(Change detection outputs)
==*==
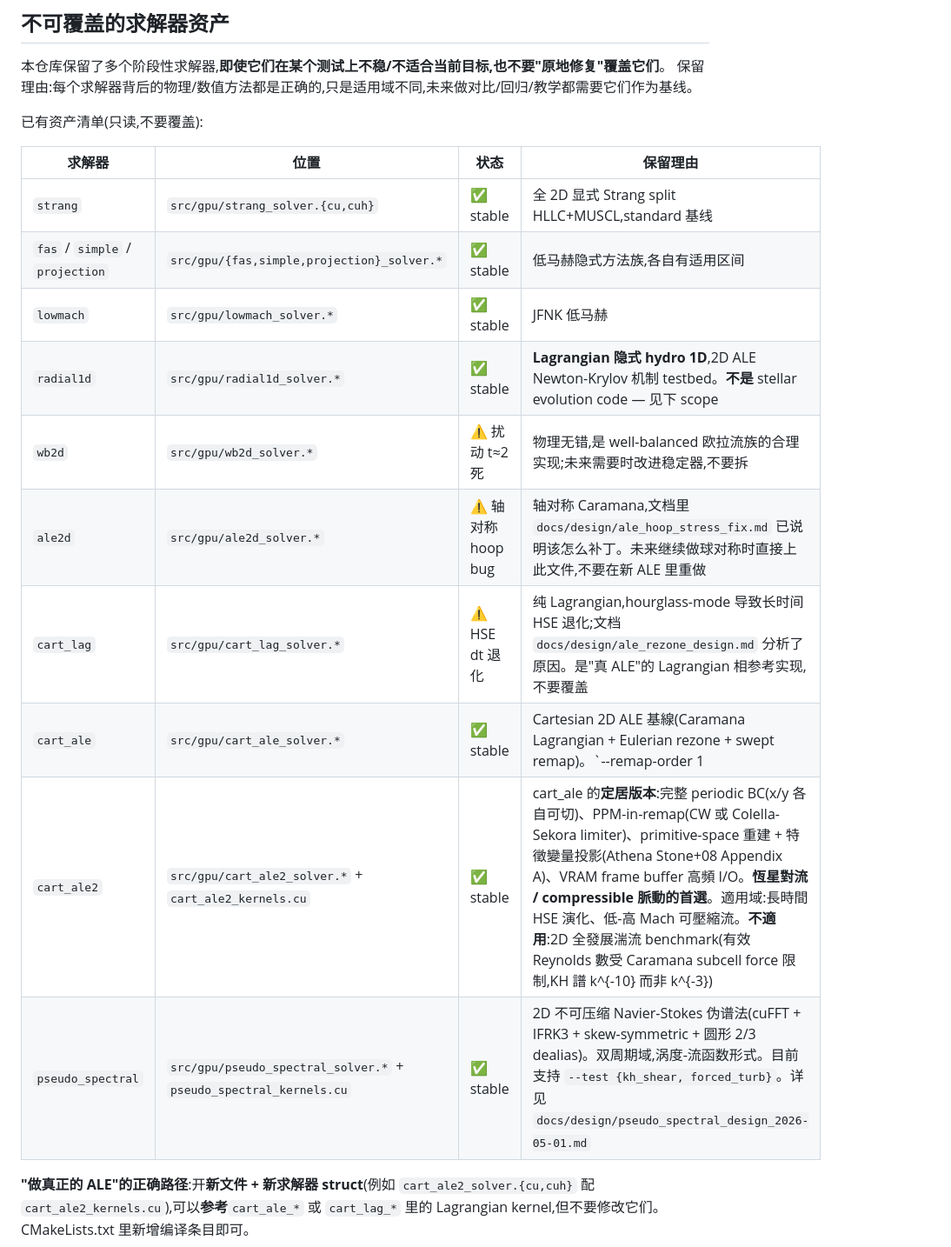
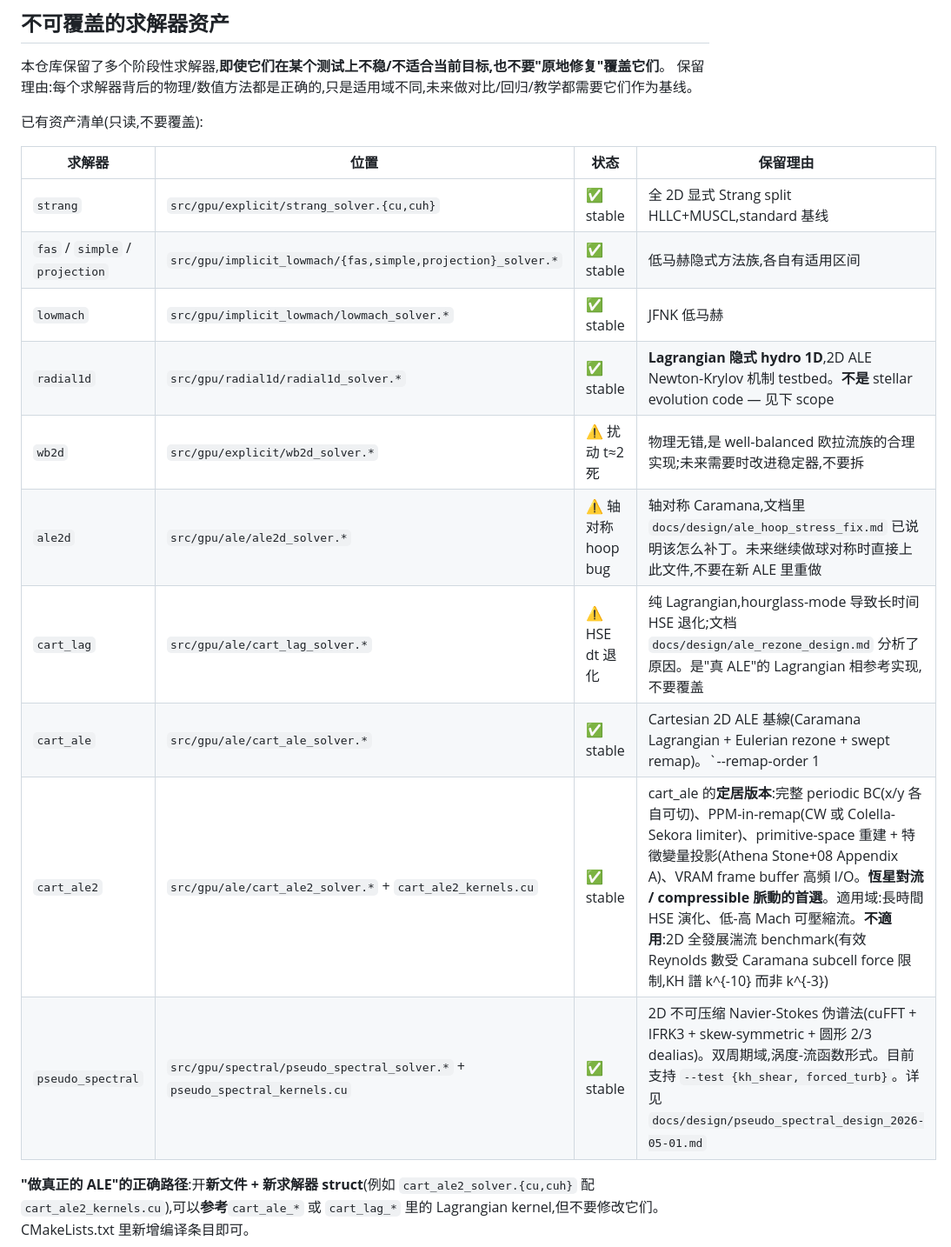
Before and after one commit to MahoMaho-Rize/stellar2d, a Markdown page: CLAUDE.md, the part around one of its changes. Shown at 87% size. Drawn GitHub-style.

```diff
--- a/CLAUDE.md
+++ b/CLAUDE.md
@@ -9,16 +9,16 @@
 
 | 求解器 | 位置 | 状态 | 保留理由 |
 |---|---|---|---|
-| `strang` | `src/gpu/strang_solver.{cu,cuh}` | ✅ stable | 全 2D 显式 Strang split HLLC+MUSCL,standard 基线 |
-| `fas` / `simple` / `projection` | `src/gpu/{fas,simple,projection}_solver.*` | ✅ stable | 低马赫隐式方法族,各自有适用区间 |
-| `lowmach` | `src/gpu/lowmach_solver.*` | ✅ stable | JFNK 低马赫 |
-| `radial1d` | `src/gpu/radial1d_solver.*` | ✅ stable | **Lagrangian 隐式 hydro 1D**,2D ALE Newton-Krylov 机制 testbed。**不是** stellar evolution code — 见下 scope |
-| `wb2d` | `src/gpu/wb2d_solver.*` | ⚠️ 扰动 t≈2 死 | 物理无错,是 well-balanced 欧拉流族的合理实现;未来需要时改进稳定器,不要拆 |
-| `ale2d` | `src/gpu/ale2d_solver.*` | ⚠️ 轴对称 hoop bug | 轴对称 Caramana,文档里 `docs/design/ale_hoop_stress_fix.md` 已说明该怎么补丁。未来继续做球对称时直接上此文件,不要在新 ALE 里重做 |
-| `cart_lag` | `src/gpu/cart_lag_solver.*` | ⚠️ HSE dt 退化 | 纯 Lagrangian,hourglass-mode 导致长时间 HSE 退化;文档 `docs/design/ale_rezone_design.md` 分析了原因。是"真 ALE"的 Lagrangian 相参考实现,不要覆盖 |
-| `cart_ale` | `src/gpu/cart_ale_solver.*` | ✅ stable | Cartesian 2D ALE 基線(Caramana Lagrangian + Eulerian rezone + swept remap)。`--remap-order 1|2`:1=donor-cell,2=MUSCL(minmod/vanleer/mc)。reflective wall only,用來對比 cart_ale2 的周期 BC 版本 |
-| `cart_ale2` | `src/gpu/cart_ale2_solver.*` + `cart_ale2_kernels.cu` | ✅ stable | cart_ale 的**定居版本**:完整 periodic BC(x/y 各自可切)、PPM-in-remap(CW 或 Colella-Sekora limiter)、primitive-space 重建 + 特徵變量投影(Athena Stone+08 Appendix A)、VRAM frame buffer 高頻 I/O。**恆星對流 / compressible 脈動的首選**。適用域:長時間 HSE 演化、低-高 Mach 可壓縮流。**不適用**:2D 全發展湍流 benchmark(有效 Reynolds 數受 Caramana subcell force 限制,KH 譜 k^{-10} 而非 k^{-3}) |
-| `pseudo_spectral` | `src/gpu/pseudo_spectral_solver.*` + `pseudo_spectral_kernels.cu` | ✅ stable | 2D 不可压缩 Navier-Stokes 伪谱法(cuFFT + IFRK3 + skew-symmetric + 圆形 2/3 dealias)。双周期域,涡度-流函数形式。目前支持 `--test {kh_shear, forced_turb}`。详见 `docs/design/pseudo_spectral_design_2026-05-01.md` |
+| `strang` | `src/gpu/explicit/strang_solver.{cu,cuh}` | ✅ stable | 全 2D 显式 Strang split HLLC+MUSCL,standard 基线 |
+| `fas` / `simple` / `projection` | `src/gpu/implicit_lowmach/{fas,simple,projection}_solver.*` | ✅ stable | 低马赫隐式方法族,各自有适用区间 |
+| `lowmach` | `src/gpu/implicit_lowmach/lowmach_solver.*` | ✅ stable | JFNK 低马赫 |
+| `radial1d` | `src/gpu/radial1d/radial1d_solver.*` | ✅ stable | **Lagrangian 隐式 hydro 1D**,2D ALE Newton-Krylov 机制 testbed。**不是** stellar evolution code — 见下 scope |
+| `wb2d` | `src/gpu/explicit/wb2d_solver.*` | ⚠️ 扰动 t≈2 死 | 物理无错,是 well-balanced 欧拉流族的合理实现;未来需要时改进稳定器,不要拆 |
+| `ale2d` | `src/gpu/ale/ale2d_solver.*` | ⚠️ 轴对称 hoop bug | 轴对称 Caramana,文档里 `docs/design/ale_hoop_stress_fix.md` 已说明该怎么补丁。未来继续做球对称时直接上此文件,不要在新 ALE 里重做 |
+| `cart_lag` | `src/gpu/ale/cart_lag_solver.*` | ⚠️ HSE dt 退化 | 纯 Lagrangian,hourglass-mode 导致长时间 HSE 退化;文档 `docs/design/ale_rezone_design.md` 分析了原因。是"真 ALE"的 Lagrangian 相参考实现,不要覆盖 |
+| `cart_ale` | `src/gpu/ale/cart_ale_solver.*` | ✅ stable | Cartesian 2D ALE 基線(Caramana Lagrangian + Eulerian rezone + swept remap)。`--remap-order 1|2`:1=donor-cell,2=MUSCL(minmod/vanleer/mc)。reflective wall only,用來對比 cart_ale2 的周期 BC 版本 |
+| `cart_ale2` | `src/gpu/ale/cart_ale2_solver.*` + `cart_ale2_kernels.cu` | ✅ stable | cart_ale 的**定居版本**:完整 periodic BC(x/y 各自可切)、PPM-in-remap(CW 或 Colella-Sekora limiter)、primitive-space 重建 + 特徵變量投影(Athena Stone+08 Appendix A)、VRAM frame buffer 高頻 I/O。**恆星對流 / compressible 脈動的首選**。適用域:長時間 HSE 演化、低-高 Mach 可壓縮流。**不適用**:2D 全發展湍流 benchmark(有效 Reynolds 數受 Caramana subcell force 限制,KH 譜 k^{-10} 而非 k^{-3}) |
+| `pseudo_spectral` | `src/gpu/spectral/pseudo_spectral_solver.*` + `pseudo_spectral_kernels.cu` | ✅ stable | 2D 不可压缩 Navier-Stokes 伪谱法(cuFFT + IFRK3 + skew-symmetric + 圆形 2/3 dealias)。双周期域,涡度-流函数形式。目前支持 `--test {kh_shear, forced_turb}`。详见 `docs/design/pseudo_spectral_design_2026-05-01.md` |
 
 **"做真正的 ALE"的正确路径**:开**新文件 + 新求解器 struct**(例如 `cart_ale2_solver.{cu,cuh}` 配 `cart_ale2_kernels.cu`),可以**参考**`cart_ale_*` 或 `cart_lag_*` 里的 Lagrangian kernel,但不要修改它们。CMakeLists.txt 里新增编译条目即可。
 
```
Also changed, not shown: other parts of CLAUDE.md (+25 -1 lines).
==*==
> [WHAT THIS TASK INVOLVES]: Of all the lines in the data, count those that contain "Strang" and give that figure with nothing else.

> [EXPECTED ANSWER]: 2